• _What this task involves_: Your answer must be an exact copy of the data below, minus any pictures.
##############################
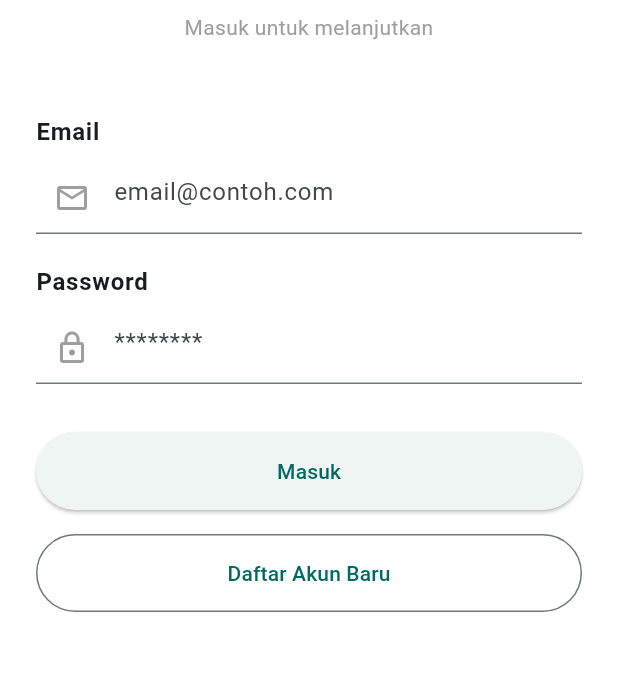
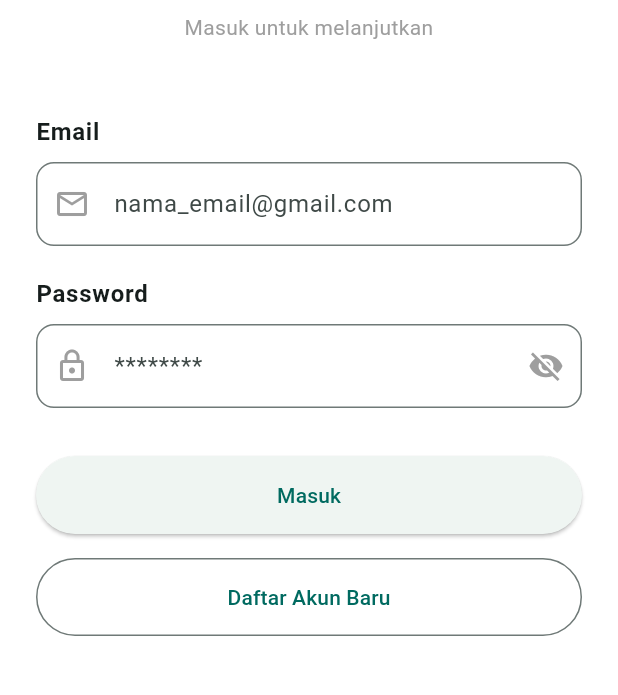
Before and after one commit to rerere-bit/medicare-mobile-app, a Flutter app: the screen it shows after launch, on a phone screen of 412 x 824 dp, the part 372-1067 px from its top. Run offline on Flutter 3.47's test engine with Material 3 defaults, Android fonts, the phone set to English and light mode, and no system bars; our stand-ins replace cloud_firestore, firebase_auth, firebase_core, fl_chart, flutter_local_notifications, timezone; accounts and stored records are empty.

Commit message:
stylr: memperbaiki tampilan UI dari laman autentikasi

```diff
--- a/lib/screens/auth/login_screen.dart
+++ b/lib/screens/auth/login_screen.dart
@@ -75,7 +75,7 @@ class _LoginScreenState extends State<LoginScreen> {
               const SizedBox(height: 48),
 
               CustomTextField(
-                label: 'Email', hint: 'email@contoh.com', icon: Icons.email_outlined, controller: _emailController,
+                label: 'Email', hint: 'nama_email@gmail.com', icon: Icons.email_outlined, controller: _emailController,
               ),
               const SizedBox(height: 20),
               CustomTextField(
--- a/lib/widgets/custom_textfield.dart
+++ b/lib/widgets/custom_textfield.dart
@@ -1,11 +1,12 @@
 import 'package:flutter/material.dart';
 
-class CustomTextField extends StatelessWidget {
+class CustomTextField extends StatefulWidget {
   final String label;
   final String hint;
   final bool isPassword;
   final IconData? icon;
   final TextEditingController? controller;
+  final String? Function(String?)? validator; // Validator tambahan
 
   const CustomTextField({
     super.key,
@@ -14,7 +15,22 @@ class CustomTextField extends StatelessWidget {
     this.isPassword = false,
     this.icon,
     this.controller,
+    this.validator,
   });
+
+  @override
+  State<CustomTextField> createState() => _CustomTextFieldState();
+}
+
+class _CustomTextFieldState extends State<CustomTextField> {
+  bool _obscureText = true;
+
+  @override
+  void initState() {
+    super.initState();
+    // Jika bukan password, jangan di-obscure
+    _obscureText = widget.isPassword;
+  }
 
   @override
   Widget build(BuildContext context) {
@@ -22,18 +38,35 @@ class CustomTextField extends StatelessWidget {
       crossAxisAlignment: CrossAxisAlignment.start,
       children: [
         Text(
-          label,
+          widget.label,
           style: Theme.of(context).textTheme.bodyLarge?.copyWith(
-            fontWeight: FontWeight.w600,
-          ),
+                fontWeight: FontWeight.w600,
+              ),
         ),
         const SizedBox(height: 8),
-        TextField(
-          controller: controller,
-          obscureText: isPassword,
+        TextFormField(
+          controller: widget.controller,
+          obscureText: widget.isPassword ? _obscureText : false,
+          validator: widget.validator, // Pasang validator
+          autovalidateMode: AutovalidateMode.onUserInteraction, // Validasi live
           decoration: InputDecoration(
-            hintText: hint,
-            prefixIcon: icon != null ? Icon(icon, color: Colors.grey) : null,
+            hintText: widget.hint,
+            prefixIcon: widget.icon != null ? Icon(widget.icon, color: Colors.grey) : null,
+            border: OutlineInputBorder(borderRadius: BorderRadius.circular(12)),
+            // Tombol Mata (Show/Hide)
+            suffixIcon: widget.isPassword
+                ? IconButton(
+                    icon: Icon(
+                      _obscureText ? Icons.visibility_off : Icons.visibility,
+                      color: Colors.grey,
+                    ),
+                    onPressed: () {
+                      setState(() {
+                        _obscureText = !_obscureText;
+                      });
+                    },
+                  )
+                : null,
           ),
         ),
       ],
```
##############################
• _Solution to the problem_:
Before and after one commit to rerere-bit/medicare-mobile-app, a Flutter app: the screen it shows after launch, on a phone screen of 412 x 824 dp, the part 372-1067 px from its top. Run offline on Flutter 3.47's test engine with Material 3 defaults, Android fonts, the phone set to English and light mode, and no system bars; our stand-ins replace cloud_firestore, firebase_auth, firebase_core, fl_chart, flutter_local_notifications, timezone; accounts and stored records are empty.

Commit message:
stylr: memperbaiki tampilan UI dari laman autentikasi

```diff
--- a/lib/screens/auth/login_screen.dart
+++ b/lib/screens/auth/login_screen.dart
@@ -75,7 +75,7 @@ class _LoginScreenState extends State<LoginScreen> {
               const SizedBox(height: 48),
 
               CustomTextField(
-                label: 'Email', hint: 'email@contoh.com', icon: Icons.email_outlined, controller: _emailController,
+                label: 'Email', hint: 'nama_email@gmail.com', icon: Icons.email_outlined, controller: _emailController,
               ),
               const SizedBox(height: 20),
               CustomTextField(
--- a/lib/widgets/custom_textfield.dart
+++ b/lib/widgets/custom_textfield.dart
@@ -1,11 +1,12 @@
 import 'package:flutter/material.dart';
 
-class CustomTextField extends StatelessWidget {
+class CustomTextField extends StatefulWidget {
   final String label;
   final String hint;
   final bool isPassword;
   final IconData? icon;
   final TextEditingController? controller;
+  final String? Function(String?)? validator; // Validator tambahan
 
   const CustomTextField({
     super.key,
@@ -14,7 +15,22 @@ class CustomTextField extends StatelessWidget {
     this.isPassword = false,
     this.icon,
     this.controller,
+    this.validator,
   });
+
+  @override
+  State<CustomTextField> createState() => _CustomTextFieldState();
+}
+
+class _CustomTextFieldState extends State<CustomTextField> {
+  bool _obscureText = true;
+
+  @override
+  void initState() {
+    super.initState();
+    // Jika bukan password, jangan di-obscure
+    _obscureText = widget.isPassword;
+  }
 
   @override
   Widget build(BuildContext context) {
@@ -22,18 +38,35 @@ class CustomTextField extends StatelessWidget {
       crossAxisAlignment: CrossAxisAlignment.start,
       children: [
         Text(
-          label,
+          widget.label,
           style: Theme.of(context).textTheme.bodyLarge?.copyWith(
-            fontWeight: FontWeight.w600,
-          ),
+                fontWeight: FontWeight.w600,
+              ),
         ),
         const SizedBox(height: 8),
-        TextField(
-          controller: controller,
-          obscureText: isPassword,
+        TextFormField(
+          controller: widget.controller,
+          obscureText: widget.isPassword ? _obscureText : false,
+          validator: widget.validator, // Pasang validator
+          autovalidateMode: AutovalidateMode.onUserInteraction, // Validasi live
           decoration: InputDecoration(
-            hintText: hint,
-            prefixIcon: icon != null ? Icon(icon, color: Colors.grey) : null,
+            hintText: widget.hint,
+            prefixIcon: widget.icon != null ? Icon(widget.icon, color: Colors.grey) : null,
+            border: OutlineInputBorder(borderRadius: BorderRadius.circular(12)),
+            // Tombol Mata (Show/Hide)
+            suffixIcon: widget.isPassword
+                ? IconButton(
+                    icon: Icon(
+                      _obscureText ? Icons.visibility_off : Icons.visibility,
+                      color: Colors.grey,
+                    ),
+                    onPressed: () {
+                      setState(() {
+                        _obscureText = !_obscureText;
+                      });
+                    },
+                  )
+                : null,
           ),
         ),
       ],
```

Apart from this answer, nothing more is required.